[Web interface edit records]
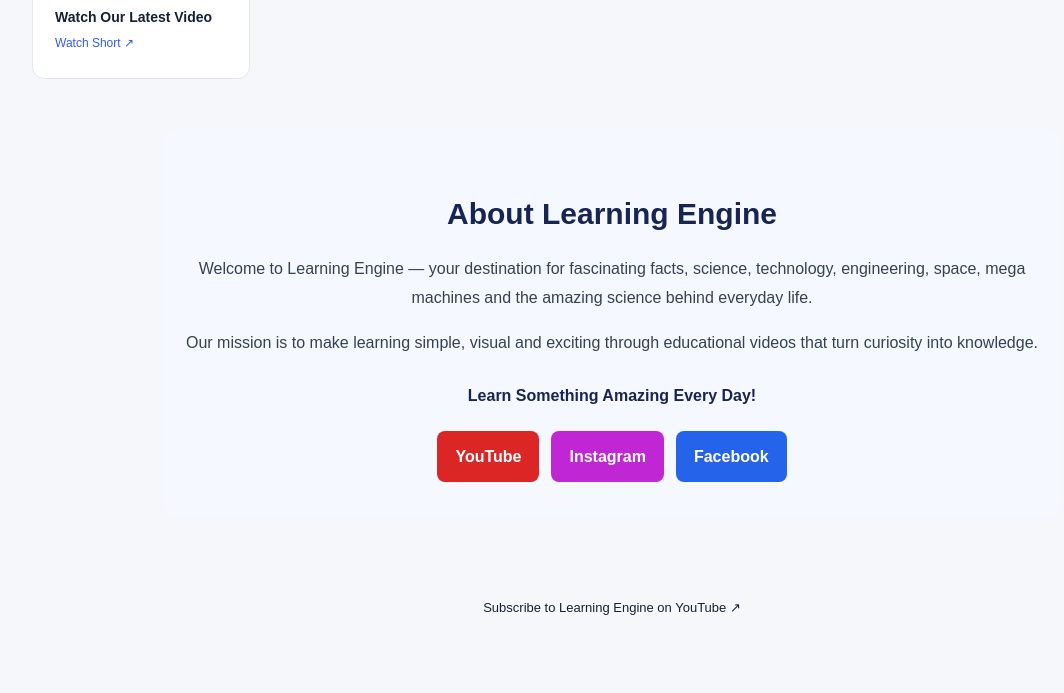
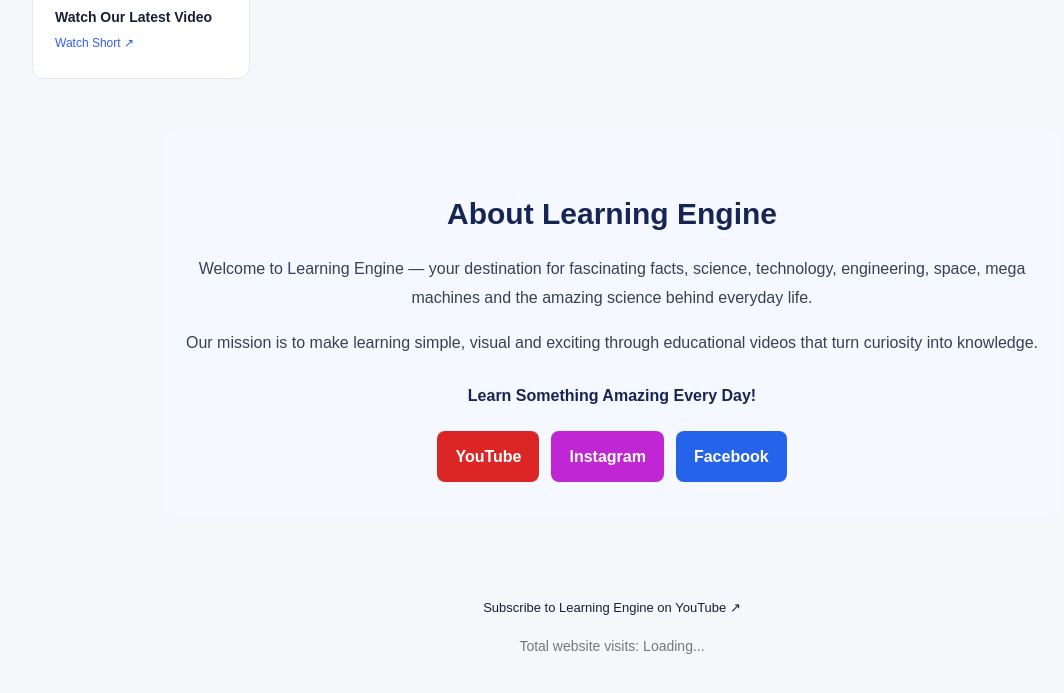
Before and after one commit to samk218-bit/learning-engine-website, a Jekyll site: the page index.html, which Jekyll copies as it is, in a window 1280 px wide and 900 px high, scrolled down 901 px, cut to the strip 175-868 px from the top of the window. Shown: the whole strip, without its empty margins (28-1092 px from the left). Built offline with Jekyll 4.4.1, drawn with Linux system fonts in a browser that asks for light colours; before the commit the page ends 1745 px from its top, so only the background shows below that.

Commit message:
Update index.html

```diff
--- a/index.html
+++ b/index.html
@@ -455,7 +455,24 @@
 </section>
     <footer style="text-align:center;padding:30px 0 0;font-size:13px">
       <a href="https://youtube.com/@learningengine" target="_blank" rel="noopener noreferrer">Subscribe to Learning Engine on YouTube ↗</a>
+
+<div id="visitor-counter" style="text-align:center; padding:16px 10px; color:#777; font-size:14px;">
+  Total website visits: <span id="visit-count">Loading...</span>
+</div>
     </footer>
   </main>
+
+<script>
+  (function waitForGoatCounter() {
+    if (window.goatcounter && window.goatcounter.visit_count) {
+      window.goatcounter.visit_count({
+        append: '#visit-count',
+        path: '/'
+      });
+    } else {
+      setTimeout(waitForGoatCounter, 200);
+    }
+  })();
+</script>
 </body>
 </html>
```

** TASK OBJECTIVE **
The records above should be reproduced exactly, with no pictures included.

** WRITTEN RESPONSE **
Before and after one commit to samk218-bit/learning-engine-website, a Jekyll site: the page index.html, which Jekyll copies as it is, in a window 1280 px wide and 900 px high, scrolled down 901 px, cut to the strip 175-868 px from the top of the window. Shown: the whole strip, without its empty margins (28-1092 px from the left). Built offline with Jekyll 4.4.1, drawn with Linux system fonts in a browser that asks for light colours; before the commit the page ends 1745 px from its top, so only the background shows below that.

Commit message:
Update index.html

```diff
--- a/index.html
+++ b/index.html
@@ -455,7 +455,24 @@
 </section>
     <footer style="text-align:center;padding:30px 0 0;font-size:13px">
       <a href="https://youtube.com/@learningengine" target="_blank" rel="noopener noreferrer">Subscribe to Learning Engine on YouTube ↗</a>
+
+<div id="visitor-counter" style="text-align:center; padding:16px 10px; color:#777; font-size:14px;">
+  Total website visits: <span id="visit-count">Loading...</span>
+</div>
     </footer>
   </main>
+
+<script>
+  (function waitForGoatCounter() {
+    if (window.goatcounter && window.goatcounter.visit_count) {
+      window.goatcounter.visit_count({
+        append: '#visit-count',
+        path: '/'
+      });
+    } else {
+      setTimeout(waitForGoatCounter, 200);
+    }
+  })();
+</script>
 </body>
 </html>
```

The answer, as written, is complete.